EXERCISE REQUIREMENTS: When you write out the records, keep every word exact and drop the pictures.

TASK DATA:
#####

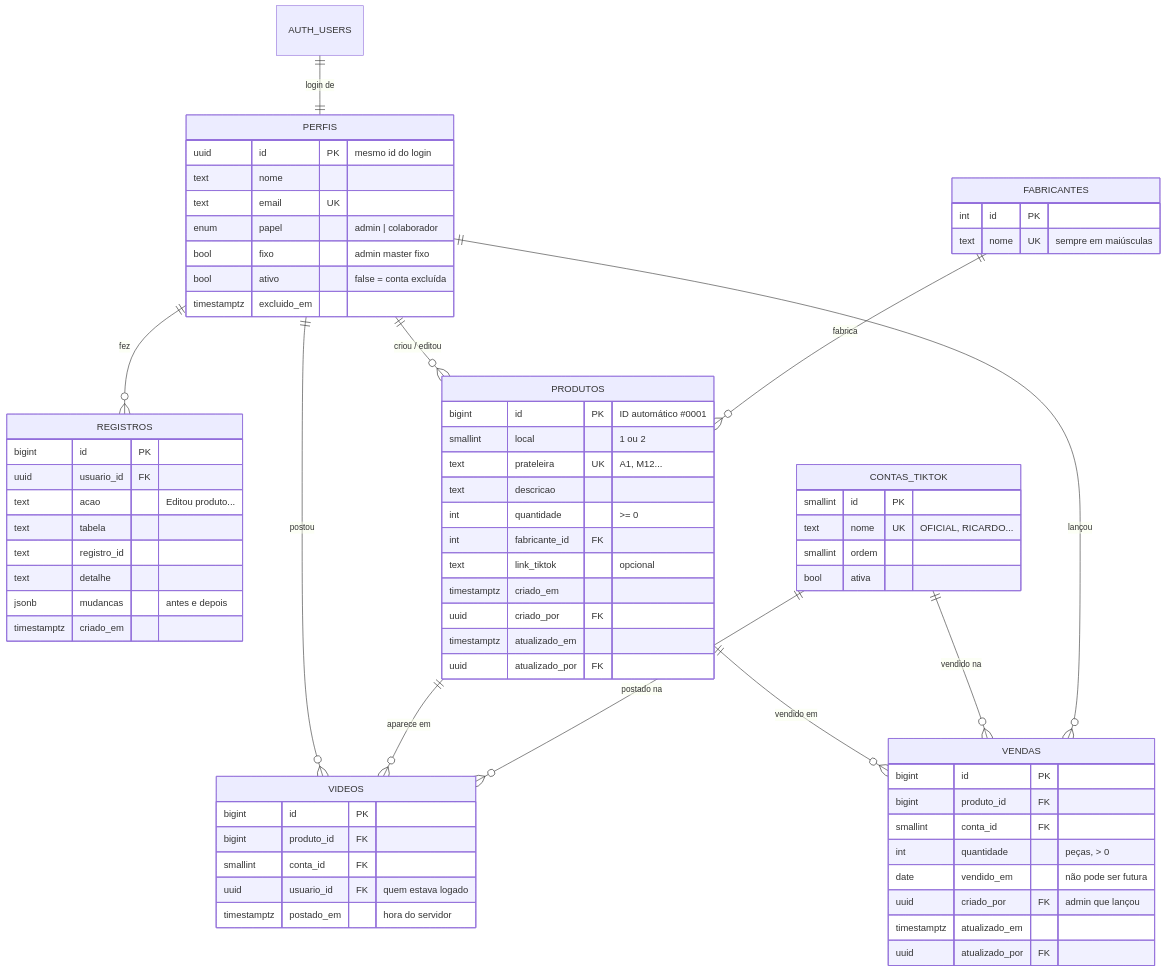
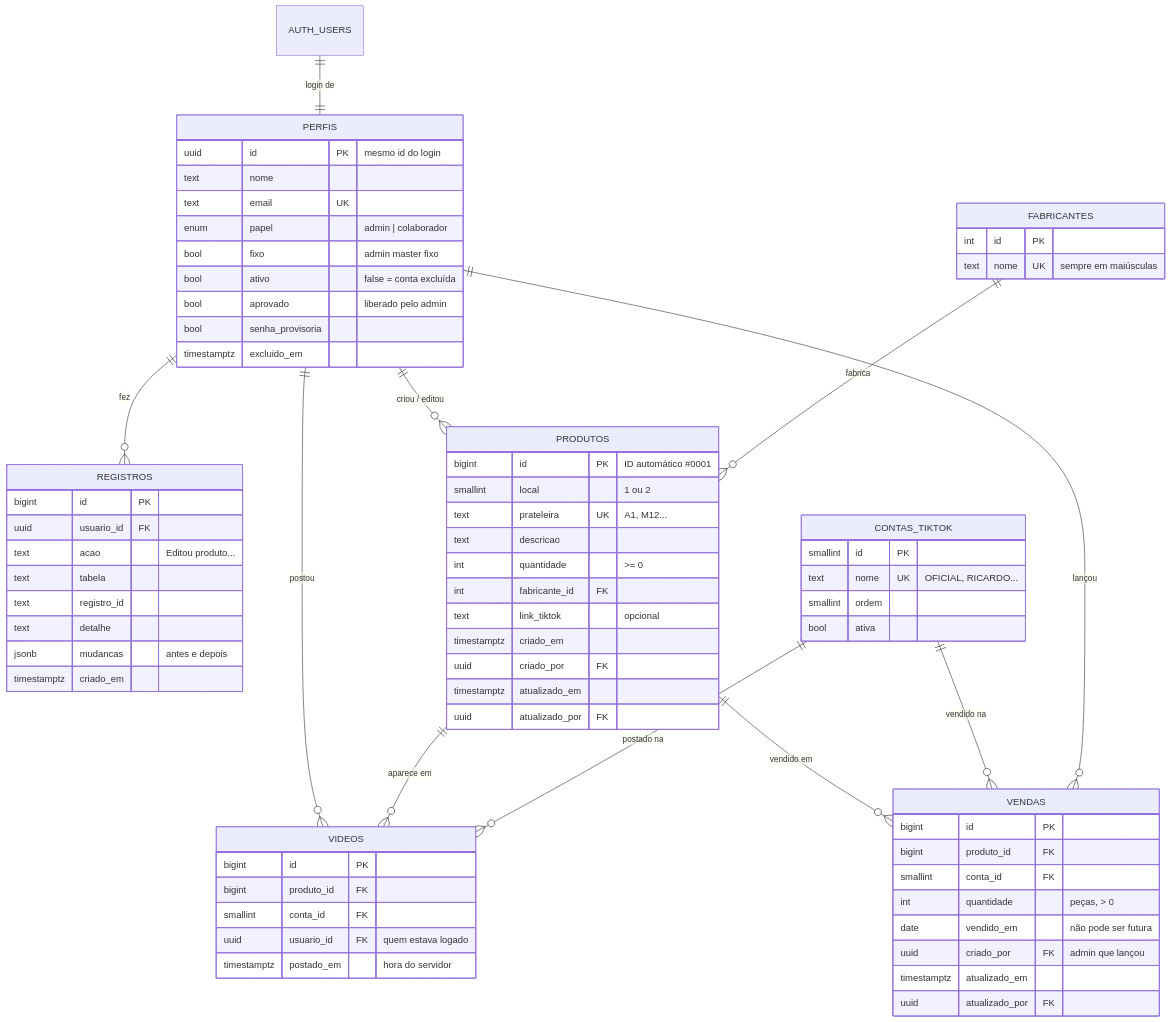
One commit to gabrieldasilva88188/casadojeansa-app-site changed the diagram in docs/banco-de-dados.md. Above: the diagram before and after it, drawn with Mermaid. The commit also changed other lines of this file and 12 other files, not shown here.

````diff
--- a/docs/banco-de-dados.md
+++ b/docs/banco-de-dados.md
@@ -13,73 +13,75 @@
 ```mermaid
 erDiagram
   AUTH_USERS ||--|| PERFIS : "login de"
   PERFIS ||--o{ VIDEOS : "postou"
   PERFIS ||--o{ REGISTROS : "fez"
   PERFIS ||--o{ PRODUTOS : "criou / editou"
   FABRICANTES ||--o{ PRODUTOS : "fabrica"
   PRODUTOS ||--o{ VIDEOS : "aparece em"
   CONTAS_TIKTOK ||--o{ VIDEOS : "postado na"
   PRODUTOS ||--o{ VENDAS : "vendido em"
   CONTAS_TIKTOK ||--o{ VENDAS : "vendido na"
   PERFIS ||--o{ VENDAS : "lançou"
 
   PERFIS {
     uuid id PK "mesmo id do login"
     text nome
     text email UK
     enum papel "admin | colaborador"
     bool fixo "admin master fixo"
     bool ativo "false = conta excluída"
+    bool aprovado "liberado pelo admin"
+    bool senha_provisoria
     timestamptz excluido_em
   }
   CONTAS_TIKTOK {
     smallint id PK
     text nome UK "OFICIAL, RICARDO..."
     smallint ordem
     bool ativa
   }
   FABRICANTES {
     int id PK
     text nome UK "sempre em maiúsculas"
   }
   PRODUTOS {
     bigint id PK "ID automático #0001"
     smallint local "1 ou 2"
     text prateleira UK "A1, M12..."
     text descricao
     int quantidade ">= 0"
     int fabricante_id FK
     text link_tiktok "opcional"
     timestamptz criado_em
     uuid criado_por FK
     timestamptz atualizado_em
     uuid atualizado_por FK
   }
   VIDEOS {
     bigint id PK
     bigint produto_id FK
     smallint conta_id FK
     uuid usuario_id FK "quem estava logado"
     timestamptz postado_em "hora do servidor"
   }
   VENDAS {
     bigint id PK
     bigint produto_id FK
     smallint conta_id FK
     int quantidade "peças, > 0"
     date vendido_em "não pode ser futura"
     uuid criado_por FK "admin que lançou"
     timestamptz atualizado_em
     uuid atualizado_por FK
   }
   REGISTROS {
     bigint id PK
     uuid usuario_id FK
     text acao "Editou produto..."
     text tabela
     text registro_id
     text detalhe
     jsonb mudancas "antes e depois"
     timestamptz criado_em
   }
 ```
````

#####

SOLUTION TO THIS EXERCISE:
One commit to gabrieldasilva88188/casadojeansa-app-site changed the diagram in docs/banco-de-dados.md. Above: the diagram before and after it, drawn with Mermaid. The commit also changed other lines of this file and 12 other files, not shown here.

````diff
--- a/docs/banco-de-dados.md
+++ b/docs/banco-de-dados.md
@@ -13,73 +13,75 @@
 ```mermaid
 erDiagram
   AUTH_USERS ||--|| PERFIS : "login de"
   PERFIS ||--o{ VIDEOS : "postou"
   PERFIS ||--o{ REGISTROS : "fez"
   PERFIS ||--o{ PRODUTOS : "criou / editou"
   FABRICANTES ||--o{ PRODUTOS : "fabrica"
   PRODUTOS ||--o{ VIDEOS : "aparece em"
   CONTAS_TIKTOK ||--o{ VIDEOS : "postado na"
   PRODUTOS ||--o{ VENDAS : "vendido em"
   CONTAS_TIKTOK ||--o{ VENDAS : "vendido na"
   PERFIS ||--o{ VENDAS : "lançou"
 
   PERFIS {
     uuid id PK "mesmo id do login"
     text nome
     text email UK
     enum papel "admin | colaborador"
     bool fixo "admin master fixo"
     bool ativo "false = conta excluída"
+    bool aprovado "liberado pelo admin"
+    bool senha_provisoria
     timestamptz excluido_em
   }
   CONTAS_TIKTOK {
     smallint id PK
     text nome UK "OFICIAL, RICARDO..."
     smallint ordem
     bool ativa
   }
   FABRICANTES {
     int id PK
     text nome UK "sempre em maiúsculas"
   }
   PRODUTOS {
     bigint id PK "ID automático #0001"
     smallint local "1 ou 2"
     text prateleira UK "A1, M12..."
     text descricao
     int quantidade ">= 0"
     int fabricante_id FK
     text link_tiktok "opcional"
     timestamptz criado_em
     uuid criado_por FK
     timestamptz atualizado_em
     uuid atualizado_por FK
   }
   VIDEOS {
     bigint id PK
     bigint produto_id FK
     smallint conta_id FK
     uuid usuario_id FK "quem estava logado"
     timestamptz postado_em "hora do servidor"
   }
   VENDAS {
     bigint id PK
     bigint produto_id FK
     smallint conta_id FK
     int quantidade "peças, > 0"
     date vendido_em "não pode ser futura"
     uuid criado_por FK "admin que lançou"
     timestamptz atualizado_em
     uuid atualizado_por FK
   }
   REGISTROS {
     bigint id PK
     uuid usuario_id FK
     text acao "Editou produto..."
     text tabela
     text registro_id
     text detalhe
     jsonb mudancas "antes e depois"
     timestamptz criado_em
   }
 ```
````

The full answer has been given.